**Problem requirements**
In the copy, include all of the listing exactly and none of its pictures.

**Dataset content**
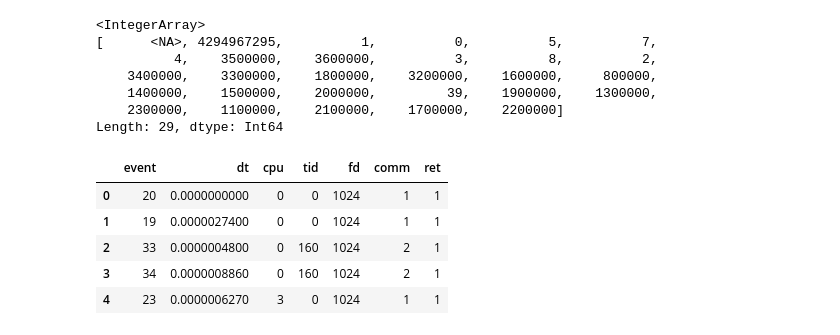
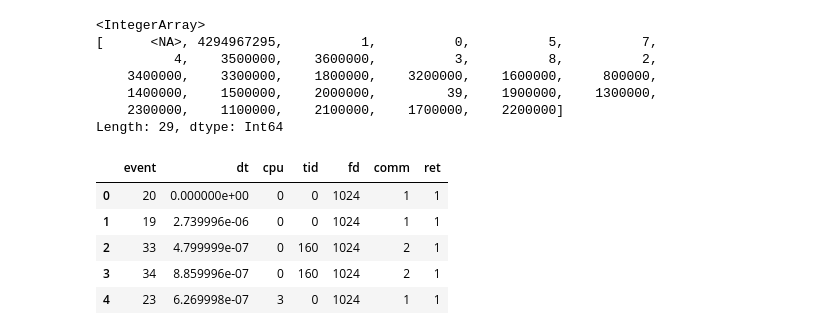
Before and after one commit to 17YuvrajSehgal/SyntheticLogGeneration, a Jupyter notebook: dataset/data.ipynb, the cells around one changed output. Cells and saved outputs as stored; diff of their text form; code cells hidden in the pictures.

```diff
--- a/dataset/data.ipynb
+++ b/dataset/data.ipynb
@@ -494,23 +494,23 @@ Length: 29, dtype: Int64
 # %%
 import numpy as np
 import pandas as pd
 
 # Load the NPZ file
-path = "window_shards/scimark2/train/scimark2-all-events-run0_L1024_S512.npz"
+path = "window_shards/windowed_npz_4096/scimark2/train/scimark2-all-events-run0_L4096_S2048.npz"
 data = np.load(path)
 
 # Flatten each array from (1397, 1024) to (1397*1024,)
 flat_data = {key: data[key].reshape(-1) for key in data.files}
 
 # Build the DataFrame
 df = pd.DataFrame(flat_data)
 
 # Display the first few rows
 display(df.head())
 # %% [output]
 |  | event | dt | cpu | tid | fd | comm | ret |
-| 0 | 20 | 0.0000000000 | 0 | 0 | 1024 | 1 | 1 |
-| 1 | 19 | 0.0000027400 | 0 | 0 | 1024 | 1 | 1 |
-| 2 | 33 | 0.0000004800 | 0 | 160 | 1024 | 2 | 1 |
-| 3 | 34 | 0.0000008860 | 0 | 160 | 1024 | 2 | 1 |
-| 4 | 23 | 0.0000006270 | 3 | 0 | 1024 | 1 | 1 |
+| 0 | 20 | 0.000000e+00 | 0 | 0 | 1024 | 1 | 1 |
+| 1 | 19 | 2.739996e-06 | 0 | 0 | 1024 | 1 | 1 |
+| 2 | 33 | 4.799999e-07 | 0 | 160 | 1024 | 2 | 1 |
+| 3 | 34 | 8.859996e-07 | 0 | 160 | 1024 | 2 | 1 |
+| 4 | 23 | 6.269998e-07 | 3 | 0 | 1024 | 1 | 1 |
```
Also changed, not shown: 2 other files.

**Solution to this problem**
Before and after one commit to 17YuvrajSehgal/SyntheticLogGeneration, a Jupyter notebook: dataset/data.ipynb, the cells around one changed output. Cells and saved outputs as stored; diff of their text form; code cells hidden in the pictures.

```diff
--- a/dataset/data.ipynb
+++ b/dataset/data.ipynb
@@ -494,23 +494,23 @@ Length: 29, dtype: Int64
 # %%
 import numpy as np
 import pandas as pd
 
 # Load the NPZ file
-path = "window_shards/scimark2/train/scimark2-all-events-run0_L1024_S512.npz"
+path = "window_shards/windowed_npz_4096/scimark2/train/scimark2-all-events-run0_L4096_S2048.npz"
 data = np.load(path)
 
 # Flatten each array from (1397, 1024) to (1397*1024,)
 flat_data = {key: data[key].reshape(-1) for key in data.files}
 
 # Build the DataFrame
 df = pd.DataFrame(flat_data)
 
 # Display the first few rows
 display(df.head())
 # %% [output]
 |  | event | dt | cpu | tid | fd | comm | ret |
-| 0 | 20 | 0.0000000000 | 0 | 0 | 1024 | 1 | 1 |
-| 1 | 19 | 0.0000027400 | 0 | 0 | 1024 | 1 | 1 |
-| 2 | 33 | 0.0000004800 | 0 | 160 | 1024 | 2 | 1 |
-| 3 | 34 | 0.0000008860 | 0 | 160 | 1024 | 2 | 1 |
-| 4 | 23 | 0.0000006270 | 3 | 0 | 1024 | 1 | 1 |
+| 0 | 20 | 0.000000e+00 | 0 | 0 | 1024 | 1 | 1 |
+| 1 | 19 | 2.739996e-06 | 0 | 0 | 1024 | 1 | 1 |
+| 2 | 33 | 4.799999e-07 | 0 | 160 | 1024 | 2 | 1 |
+| 3 | 34 | 8.859996e-07 | 0 | 160 | 1024 | 2 | 1 |
+| 4 | 23 | 6.269998e-07 | 3 | 0 | 1024 | 1 | 1 |
```
Also changed, not shown: 2 other files.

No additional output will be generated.